The ten most read stories on RH Reality Check this year include Christine O’Donnell’s crusade against masturbation, a look at how universities deal with sex in dorms, and early reporting of the Utah legislation that sought to criminalize miscarriage.
Over the last decade sex work projects, the police and other agencies in Liverpool (United Kingdom) have been addressing violence against sex workers, encouraging reporting and taking crimes committed against sex workers seriously.
Our staunch moral judgment of individuals who by choice or circumstance participate in the sex industry results in the shattering silence around incidents of rapes, assaults, and murders of sex workers.
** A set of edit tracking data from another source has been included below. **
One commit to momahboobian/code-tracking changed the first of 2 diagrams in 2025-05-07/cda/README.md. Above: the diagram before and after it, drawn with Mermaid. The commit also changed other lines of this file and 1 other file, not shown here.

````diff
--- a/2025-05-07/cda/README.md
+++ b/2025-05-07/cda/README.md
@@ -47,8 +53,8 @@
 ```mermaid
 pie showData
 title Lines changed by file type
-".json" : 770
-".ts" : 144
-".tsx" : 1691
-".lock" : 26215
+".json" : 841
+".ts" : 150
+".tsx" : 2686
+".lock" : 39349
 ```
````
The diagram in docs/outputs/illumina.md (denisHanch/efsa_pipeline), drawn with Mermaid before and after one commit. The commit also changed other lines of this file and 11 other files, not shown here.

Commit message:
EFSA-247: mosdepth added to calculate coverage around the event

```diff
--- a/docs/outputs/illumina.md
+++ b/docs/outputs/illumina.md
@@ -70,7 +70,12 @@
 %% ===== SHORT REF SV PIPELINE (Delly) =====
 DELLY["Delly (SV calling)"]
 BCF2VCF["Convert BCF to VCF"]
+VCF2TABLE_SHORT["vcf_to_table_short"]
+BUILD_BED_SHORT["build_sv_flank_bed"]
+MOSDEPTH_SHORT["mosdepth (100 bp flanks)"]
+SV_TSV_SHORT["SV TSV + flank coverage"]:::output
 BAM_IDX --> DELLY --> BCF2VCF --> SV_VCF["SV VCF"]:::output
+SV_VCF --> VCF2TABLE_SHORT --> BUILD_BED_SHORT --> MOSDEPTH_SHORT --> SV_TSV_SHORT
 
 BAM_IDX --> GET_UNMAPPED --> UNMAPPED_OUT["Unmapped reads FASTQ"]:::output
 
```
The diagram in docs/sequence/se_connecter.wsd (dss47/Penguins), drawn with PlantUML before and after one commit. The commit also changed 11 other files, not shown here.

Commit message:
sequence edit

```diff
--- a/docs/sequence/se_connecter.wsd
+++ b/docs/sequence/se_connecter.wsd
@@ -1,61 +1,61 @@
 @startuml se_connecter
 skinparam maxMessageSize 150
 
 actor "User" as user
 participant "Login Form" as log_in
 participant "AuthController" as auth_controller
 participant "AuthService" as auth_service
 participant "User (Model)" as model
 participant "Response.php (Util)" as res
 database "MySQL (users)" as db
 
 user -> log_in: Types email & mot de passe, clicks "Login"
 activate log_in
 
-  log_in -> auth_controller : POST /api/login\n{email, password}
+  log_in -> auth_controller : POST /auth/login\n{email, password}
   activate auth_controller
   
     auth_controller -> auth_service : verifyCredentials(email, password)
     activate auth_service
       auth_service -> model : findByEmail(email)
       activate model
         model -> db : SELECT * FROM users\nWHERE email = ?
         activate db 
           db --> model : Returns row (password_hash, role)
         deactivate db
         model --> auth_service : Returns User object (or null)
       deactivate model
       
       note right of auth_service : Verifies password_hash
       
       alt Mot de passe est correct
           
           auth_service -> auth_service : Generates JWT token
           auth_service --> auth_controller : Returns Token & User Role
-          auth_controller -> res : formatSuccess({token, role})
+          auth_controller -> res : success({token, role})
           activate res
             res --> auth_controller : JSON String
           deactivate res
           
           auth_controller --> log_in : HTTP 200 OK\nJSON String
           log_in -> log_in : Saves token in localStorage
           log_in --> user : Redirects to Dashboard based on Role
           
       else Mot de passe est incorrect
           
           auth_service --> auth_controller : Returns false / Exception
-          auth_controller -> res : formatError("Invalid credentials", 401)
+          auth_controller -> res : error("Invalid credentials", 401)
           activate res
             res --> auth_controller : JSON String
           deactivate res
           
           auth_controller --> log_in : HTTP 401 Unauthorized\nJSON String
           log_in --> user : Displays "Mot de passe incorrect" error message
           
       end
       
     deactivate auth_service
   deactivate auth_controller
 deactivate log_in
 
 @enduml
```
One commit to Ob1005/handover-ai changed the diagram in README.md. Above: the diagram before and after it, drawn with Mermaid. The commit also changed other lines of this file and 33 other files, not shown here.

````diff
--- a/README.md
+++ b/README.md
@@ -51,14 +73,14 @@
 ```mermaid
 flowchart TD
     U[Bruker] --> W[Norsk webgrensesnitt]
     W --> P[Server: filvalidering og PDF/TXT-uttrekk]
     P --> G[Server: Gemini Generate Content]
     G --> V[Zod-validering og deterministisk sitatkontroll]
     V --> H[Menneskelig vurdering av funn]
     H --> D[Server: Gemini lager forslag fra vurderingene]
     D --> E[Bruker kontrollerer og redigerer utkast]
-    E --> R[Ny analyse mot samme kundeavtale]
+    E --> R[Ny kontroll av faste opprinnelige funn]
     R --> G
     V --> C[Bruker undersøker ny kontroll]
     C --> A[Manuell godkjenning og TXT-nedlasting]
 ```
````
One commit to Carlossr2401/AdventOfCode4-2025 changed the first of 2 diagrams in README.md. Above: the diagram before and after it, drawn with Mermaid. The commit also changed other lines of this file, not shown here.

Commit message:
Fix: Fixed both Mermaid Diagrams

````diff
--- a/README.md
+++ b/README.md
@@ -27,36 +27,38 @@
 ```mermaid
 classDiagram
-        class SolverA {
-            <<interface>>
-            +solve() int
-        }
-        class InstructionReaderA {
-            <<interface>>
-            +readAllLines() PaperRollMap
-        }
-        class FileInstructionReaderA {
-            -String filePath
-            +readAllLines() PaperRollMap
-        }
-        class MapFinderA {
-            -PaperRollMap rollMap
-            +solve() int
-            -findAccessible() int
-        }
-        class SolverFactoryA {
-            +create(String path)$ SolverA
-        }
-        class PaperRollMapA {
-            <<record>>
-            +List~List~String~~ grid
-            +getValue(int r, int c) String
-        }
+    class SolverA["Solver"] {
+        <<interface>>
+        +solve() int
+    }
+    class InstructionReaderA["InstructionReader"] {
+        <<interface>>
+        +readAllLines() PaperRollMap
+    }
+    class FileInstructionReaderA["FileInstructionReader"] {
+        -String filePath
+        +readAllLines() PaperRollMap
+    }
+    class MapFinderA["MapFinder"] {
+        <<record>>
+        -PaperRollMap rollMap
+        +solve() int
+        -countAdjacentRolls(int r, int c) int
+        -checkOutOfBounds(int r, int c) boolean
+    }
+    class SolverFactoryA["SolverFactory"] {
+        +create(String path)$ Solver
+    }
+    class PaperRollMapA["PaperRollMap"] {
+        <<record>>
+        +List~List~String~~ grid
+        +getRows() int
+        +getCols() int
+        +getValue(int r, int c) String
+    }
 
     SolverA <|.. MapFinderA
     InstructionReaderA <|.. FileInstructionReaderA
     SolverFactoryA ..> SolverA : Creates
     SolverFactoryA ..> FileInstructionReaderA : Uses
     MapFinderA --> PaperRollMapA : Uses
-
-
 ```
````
The state consistently fails to punish police who commit violence against sex workers.
Aboriginal sex workers are subject to dual discrimination, experience high rates of violence, including murder, and high rates of HIV among other outcomes associated with violations of their human rights.
Little attention is given to violence experienced by sex workers from those closest to them: their husbands, boyfriends and partners.
Doubly stigmatised, transgender sex workers experience violence from the public, customers, their ‘sisters,’ and the police.
The FBI’s “Operation Innocence Lost” and the removal of Craigslist’s erotic services section are misguided, dangerous attempts at making the sex industry safer.
A recent report on the sex trade illustrates how stigmatization and criminalization of sex workers in the United States result in widespread abuses of civil and human rights.
Cambodia was until recently praised by the international public health community for efforts to fight the spread of HIV. But a 2008 anti-trafficking law criminalized sex work and sent sex workers into hiding, undermining human rights and broader public health efforts.